*** Block opens ***

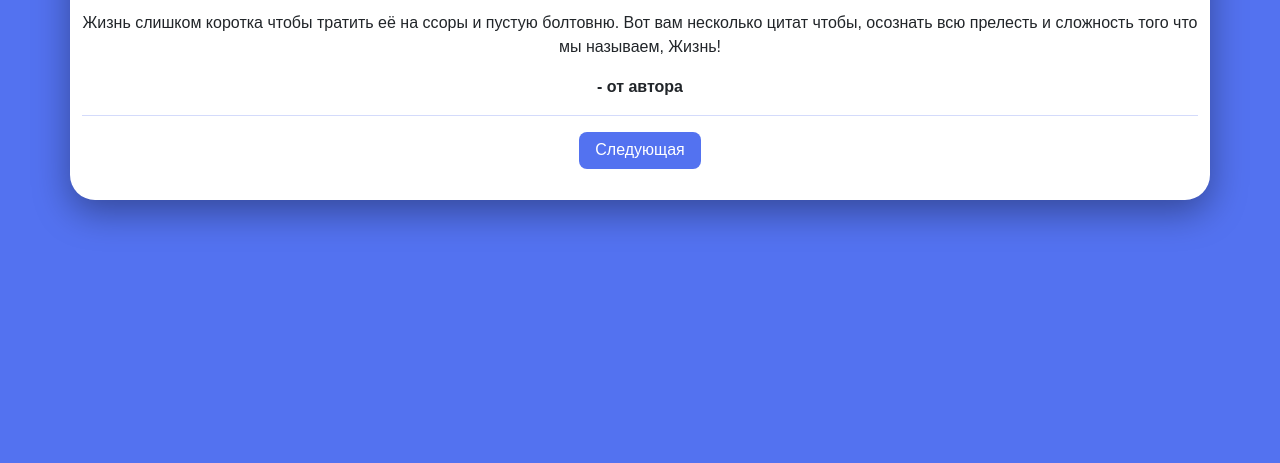
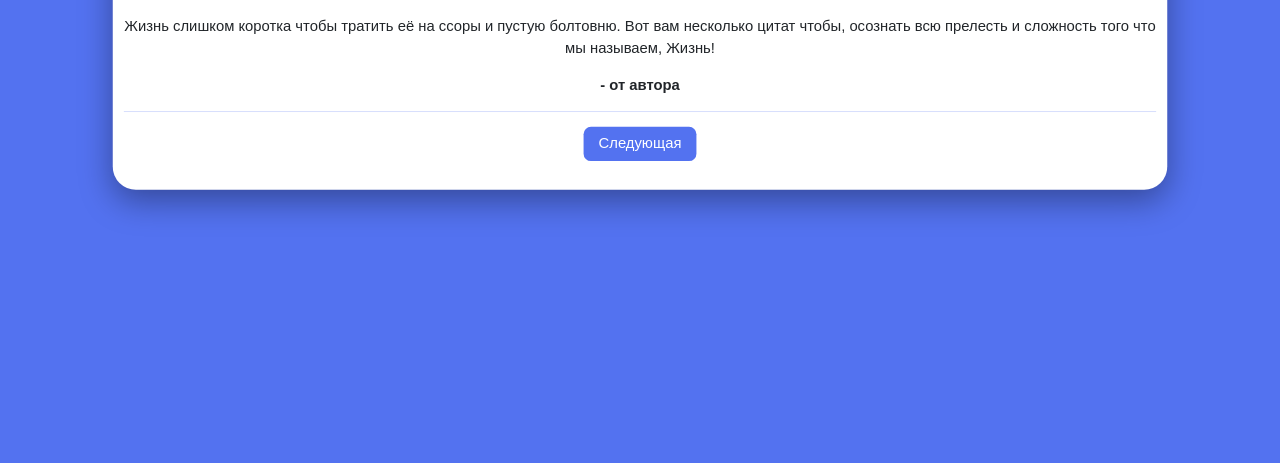
Before and after one commit to ad3us/quoter, a plain HTML site: page index.html in a window 1280 px wide. Shown: the part 337-800 px from the top of the page. Drawn offline with Linux system fonts and the light colour scheme.

Commit message:
Update style.css

```diff
--- a/style.css
+++ b/style.css
@@ -5,6 +5,7 @@
 }
 
 body {
+  scale: 0.925;
   background-color: #5372F0;
   display: flex;
   min-height: 100vh;
```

*** Block closes ***

Work to complete –
Repeat every entry above exactly; images stay out of the copy.

Expected output –
Before and after one commit to ad3us/quoter, a plain HTML site: page index.html in a window 1280 px wide. Shown: the part 337-800 px from the top of the page. Drawn offline with Linux system fonts and the light colour scheme.

Commit message:
Update style.css

```diff
--- a/style.css
+++ b/style.css
@@ -5,6 +5,7 @@
 }
 
 body {
+  scale: 0.925;
   background-color: #5372F0;
   display: flex;
   min-height: 100vh;
```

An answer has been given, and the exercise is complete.